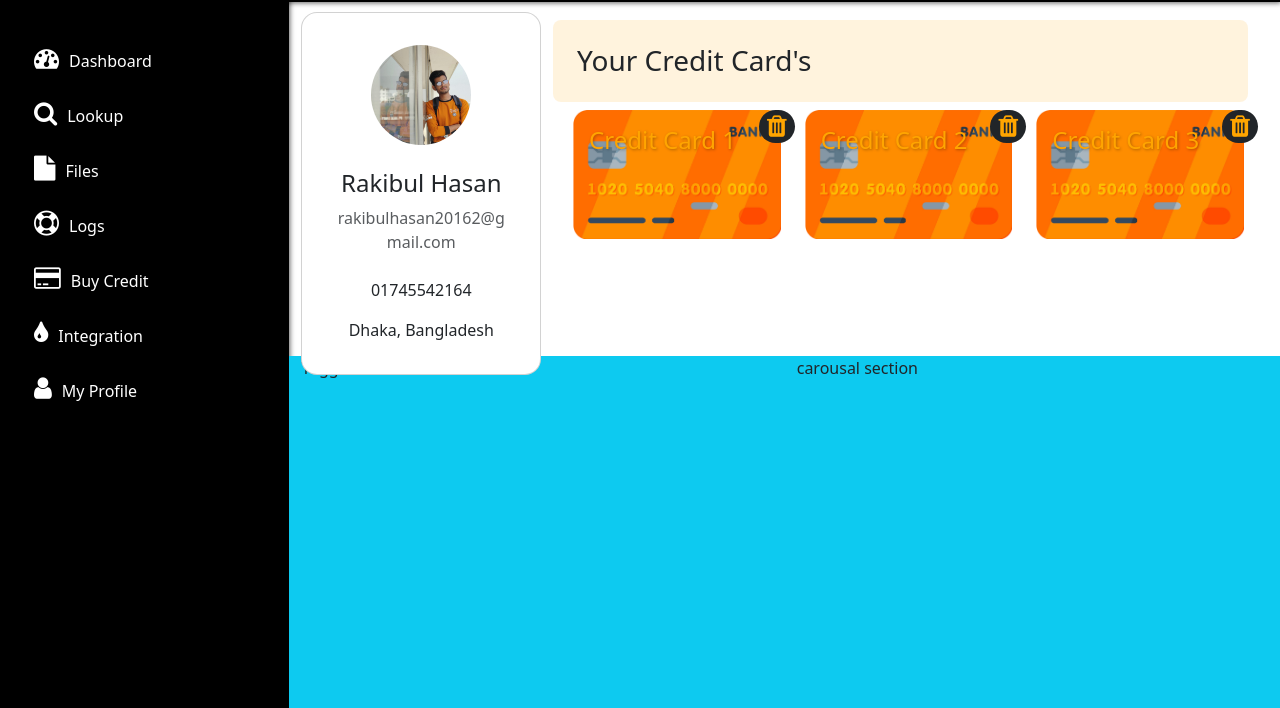
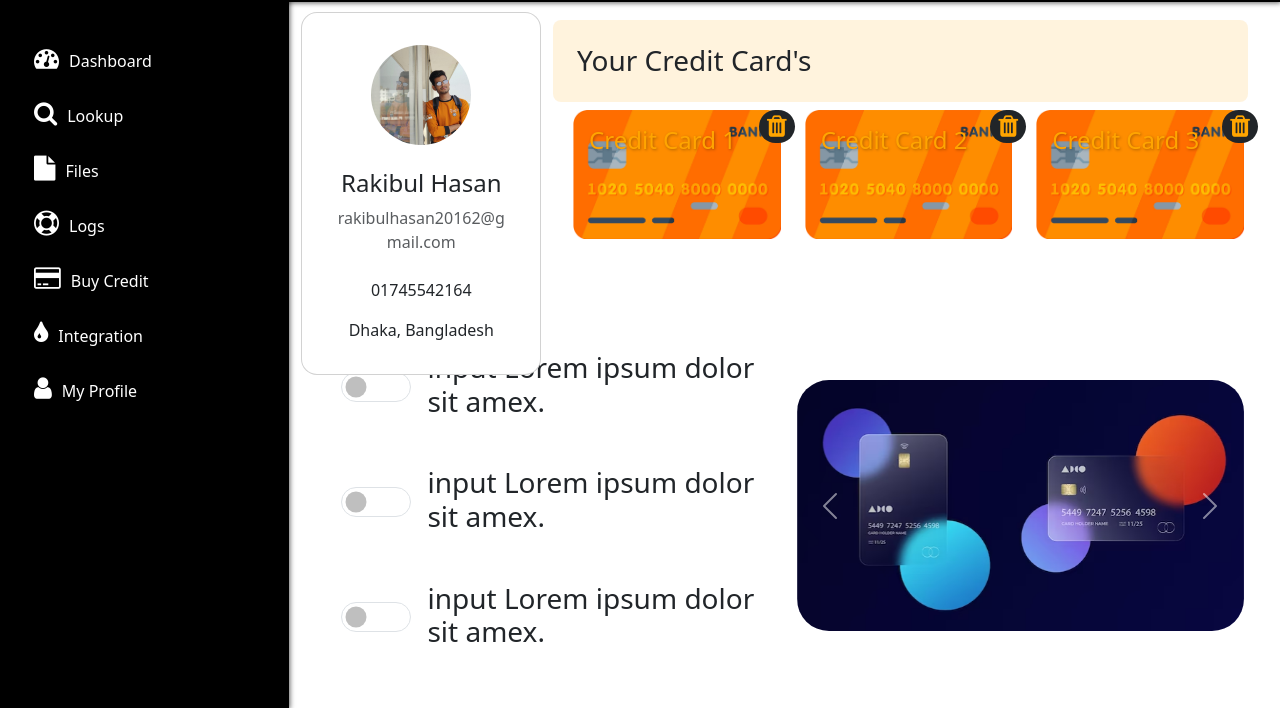
Before and after one commit to Rakibs511/homepage-bootstrap, a website built with Vite: page src/index.html in a window 1280 px wide. Shown: the part 92-800 px from the top of the page. Built offline with nearby package versions, Linux system fonts and the light colour scheme.

Commit message:
adding bottom section with carousal

```diff
--- a/src/css/style.css
+++ b/src/css/style.css
@@ -53,6 +53,7 @@ pre {
   margin: 0px !important;
 }
 
+
 @media only screen and (max-width: 1200px) {
   .bottom-section {
     margin-top: 130px !important;
--- a/src/index.html
+++ b/src/index.html
@@ -13,7 +13,9 @@
   </head>
   <body>
     <!-- Nav Bar -->
-    <nav class="navbar navbar-expand-lg navbar-dark bg-secondary fixed-top drop-shadow">
+    <nav
+      class="navbar navbar-expand-lg navbar-dark bg-secondary fixed-top drop-shadow"
+    >
       <div class="container-fluid">
         <a href="#" class="user-select-none"
           ><img id="logo" src="picture/logo.svg" alt="WebSMUCT"
@@ -232,13 +234,83 @@
 
         <!-- bottom section -->
 
-        <div class="bottom-section row bg-info h-50">
-            <div class="col-lg-6" style="height: 300px;">
-                Toggle Text Section
-            </div>
-            <div class="col-lg-6" style="height: 300px;">
-                carousal section
-            </div>
+        <div class="bottom-section row h-50 p-4">
+          <div class="d-flex col-lg-6 h-100 align-items-center">
+            <ul class="list-unstyled p-lg-3 pt-4">
+              <li class="mb-3 mb-lg-5">
+                <div class="d-flex gap-3 align-items-center form-check form-switch">
+                  <input
+                    class="form-check-input"
+                    type="checkbox"
+                    role="switch"
+                    id="flexSwitchCheckDefault"
+                    style="width: 70px; height: 30px;"
+                  />
+                  <label class="form-check-label h3 m-0" for="flexSwitchCheckDefault"
+                    >input Lorem ipsum dolor sit amex.</label
+                  >
+                </div>
+              </li>
+              <li class="mb-3 mb-lg-5">
+                <div class="d-flex gap-3 align-items-center form-check form-switch">
+                  <input
+                    class="form-check-input"
+                    type="checkbox"
+                    role="switch"
+                    id="flexSwitchCheckDefault"
+                    style="width: 70px; height: 30px;"
+                  />
+                  <label class="form-check-label h3 m-0" for="flexSwitchCheckDefault"
+                    >input Lorem ipsum dolor sit amex.</label
+                  >
+                </div>
+              </li>
+              <li class="mb-3 mb-lg-5">
+                <div class="d-flex gap-3 align-items-center form-check form-switch">
+                  <input
+                    class="form-check-input"
+                    type="checkbox"
+                    role="switch"
+                    id="flexSwitchCheckDefault"
+                    style="width: 70px; height: 30px;"
+                  />
+                  <label class="form-check-label h3 m-0" for="flexSwitchCheckDefault"
+                    >input Lorem ipsum dolor sit amex.</label
+                  >
+                </div>
+              </li>
+
+
+            </ul>
+          </div>
+
+          <!-- carousal Section -->
+          <div class="col-lg-6 ">
+
+            <div id="carouselExample" class="carousel slide">
+                <div class="carousel-inner rounded-5">
+                  <div class="carousel-item active">
+                    <img src="picture/carousal_3.avif" class="d-block w-100" alt="...">
+                  </div>
+                  <div class="carousel-item">
+                    <img src="picture/carousal_2.avif" class="d-block w-100" alt="...">
+                  </div>
+                  <div class="carousel-item">
+                    <img src="picture/carousal_1.webp" class="d-block w-100" alt="...">
+                  </div>
+                </div>
+                <button class="carousel-control-prev" type="button" data-bs-target="#carouselExample" data-bs-slide="prev">
+                  <span class="carousel-control-prev-icon" aria-hidden="true"></span>
+                  <span class="visually-hidden">Previous</span>
+                </button>
+                <button class="carousel-control-next" type="button" data-bs-target="#carouselExample" data-bs-slide="next">
+                  <span class="carousel-control-next-icon" aria-hidden="true"></span>
+                  <span class="visually-hidden">Next</span>
+                </button>
+              </div>
+
+
+        </div>
         </div>
       </div>
     </main>
--- a/src/js/main.js
+++ b/src/js/main.js
@@ -1,2 +1,6 @@
-
-    console.log("running js");
+document.addEventListener('change', function() {
+    var chk = event.target
+    if (chk.tagName === 'INPUT' && chk.type === 'checkbox') {
+        console.log(chk.checked)
+    }
+})
```
Also changed, not shown: src/picture/carousal_1.webp (added), src/picture/carousal_2.avif (added), src/picture/carousal_3.avif (added), src/picture/carousal_3.webp (added).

* * * * * * * * *

* **Goal of the exercise**
Whenever the word "data" occurs in a line of the listing above, return that line.

* **Answer box**
+                <button class="carousel-control-prev" type="button" data-bs-target="#carouselExample" data-bs-slide="prev">
+                <button class="carousel-control-next" type="button" data-bs-target="#carouselExample" data-bs-slide="next">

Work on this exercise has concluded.